MEMPHIS, Tenn. (WMC) - Business restrictions could soon go from mandatory to recommended in Shelby County.
Mayor Lee Harris said the latest health directive will be released by mid-May and we’re on track to get rid of most of those restrictions.
Governor Bill Lee said he talked directly with Harris about getting rid of the business restrictions and mask mandate by Memorial Day. COVID-19 cases in Shelby County have been fluctuating, but Harris says we’re on track to getting rid of business restrictions. Figuring out what to do about masks remains a tougher issue.
“On May 13, there’s a great high probability we’ll be moving from a mandatory stage for restrictions to a recommended stage,” Harris said.
Harris said May 13 is when the next health directive will go into effect. Health leaders on Thursday said it’s likely we’ll have a better idea of what it will say by next week.
Currently, restrictions like social distancing and party sizes at restaurants remain in place.

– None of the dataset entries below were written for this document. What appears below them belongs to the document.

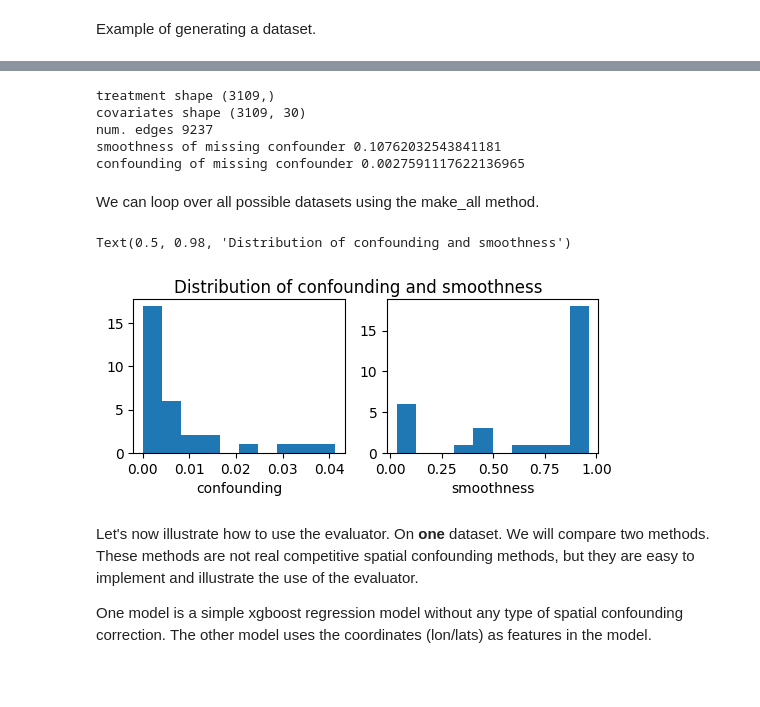
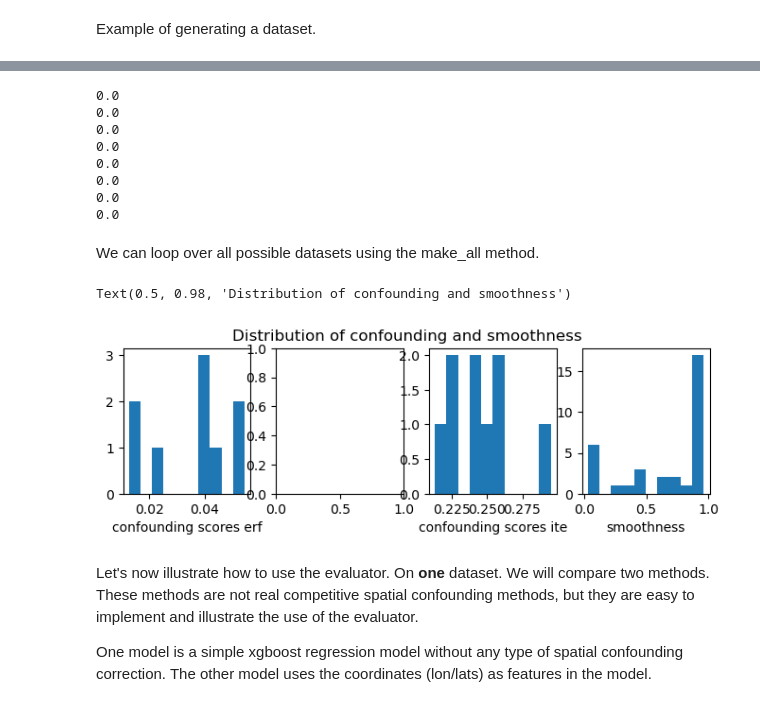
Before and after one commit to NSAPH-Projects/space, a Jupyter notebook: examples/evaluator_demo.ipynb, the cells around one changed output, grey strips where cells are left out. Cells and saved outputs as stored; diff of their text form; code cells hidden in the pictures; blank space fills up the shorter version.

Commit message:
Use new confounding scores and covariate groups. Fixes #119

```diff
--- a/examples/evaluator_demo.ipynb
+++ b/examples/evaluator_demo.ipynb
@@ -35,7 +44,7 @@ DataMaster().list_envs()
 # %% [markdown]
 Create the environment.
 # %%
-envname = "healthd_dmgrcs_mortality_disc"
-env = SpaceEnv(envname, dir="downloads")
+envname = "healthd_pollutn_mortality_cont"
+env = SpaceEnv(envname)
 env.__dict__.keys()
 # %% [output]
@@ -47,34 +72,60 @@ dataset = env.make()
-# %%
-dataset = env.make()
-print("treatment shape", dataset.treatment.shape)
-print("covariates shape", dataset.covariates.shape)
-print("num. edges", len(dataset.edges))
-print("smoothness of missing confounder", dataset.smoothness_of_missing)
-print("confounding of missing confounder", dataset.confounding_of_missing)
-# %% [output]
-treatment shape (3109,)
-covariates shape (3109, 30)
-num. edges 9237
-smoothness of missing confounder 0.10762032543841181
-confounding of missing confounder 0.0027591117622136965
+# %%
+print(np.isnan(dataset.treatment).mean())
+print(np.isnan(dataset.outcome).mean())
+print(np.isnan(dataset.counterfactuals).mean())
+print(np.isnan(dataset.covariates).mean())
+
+# replace covariates with mean when missing
+for j in range(dataset.covariates.shape[1]):
+    is_nan = np.isnan(dataset.covariates[:, j])
+    dataset.covariates[is_nan, j] = np.nanmean(dataset.covariates[:, j])
+
+print(np.isnan(dataset.treatment).mean())
+print(np.isnan(dataset.outcome).mean())
+print(np.isnan(dataset.counterfactuals).mean())
+print(np.isnan(dataset.covariates).mean())
+# %% [output]
+0.0
+0.0
+0.0
+0.0
+0.0
+0.0
+0.0
+0.0
 # %% [markdown]
 We can loop over all possible datasets using the make_all method.
 # %%
-confounding_scores = []
+confounding_scores_ate = []
+confounding_scores_erf = []
+confounding_scores_ite = []
 smoothness_scores = []
 for dataset in env.make_all():
-    confounding_scores.append(dataset.confounding_of_missing)
-    smoothness_scores.append(dataset.smoothness_of_missing)
+    # replace covariates with mean when missing
+    for j in range(dataset.covariates.shape[1]):
+        is_nan = np.isnan(dataset.covariates[:, j])
+        dataset.covariates[is_nan, j] = np.nanmean(dataset.covariates[:, j])
 
-fig, ax = plt.subplots(1, 2, figsize=(6, 2))
-ax[0].hist(confounding_scores)
-ax[0].set_xlabel("confounding")
-ax[1].hist(smoothness_scores)
-ax[1].set_xlabel("smoothness")
+    confounding_scores_erf.append(dataset.confounding_score['erf'])
+    if dataset.has_binary_treatment():
+        confounding_scores_ate.append(dataset.confounding_score['ate'])
+    confounding_scores_ite.append(dataset.confounding_score['ite'])
+    smoothness_scores.extend(dataset.smoothness_score)
+
+fig, ax = plt.subplots(1, 4, figsize=(8, 2))
+ax[0].hist(confounding_scores_erf)
+ax[0].set_xlabel("confounding scores erf")
+if len(confounding_scores_ate) > 0:
+    ax[1].hist(confounding_scores_ate)
+    ax[1].set_xlabel("confounding scores ate")
+ax[2].hist(confounding_scores_ite)
+ax[2].set_xlabel("confounding scores ite")
+ax[3].hist(smoothness_scores)
+ax[3].set_xlabel("smoothness")
 plt.suptitle("Distribution of confounding and smoothness")
 # %% [output]
 Text(0.5, 0.98, 'Distribution of confounding and smoothness')
-[figure, old version]
+[figure, new version]
 # %% [markdown]
 Let's now illustrate how to use the evaluator. On **one** dataset.
 We will compare two methods. These methods are not real competitive spatial confounding
```
Also changed, not shown: parts of 15 cells of this notebook, 7 other files.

“Back in April, in terms of the economic restrictions, we announced we were going to be reviewing the data for the next 30 days,” Harris said.
Harris said the data puts us on track to relax the restrictions even though the pandemic is still growing locally with a reproduction rate above one. Over the last seven days, Shelby County has averaged less than 150 cases a day. On Thursday and Friday, we logged another 175 and 187 cases respectively.
However, business restrictions only address one of the governor’s requests.
Harris wasn’t as clear about what the next health directive will say about masks. He said the discussion has new legs given the CDC updated guidance on masks this week.
The organization recommends vaccinated people can go maskless for most activities outdoors.
“So, the questions at the local level is how do you reconcile our health directive at the local level with CDC guidance,” Harris said.
The thing the community does not have to make the issue of a mask mandate easier to figure out is herd immunity. Harris said vaccination numbers are still well under what he’d like to see. Now, more than 311,000 people have at least one shot, but that’s still not even half way to herd immunity.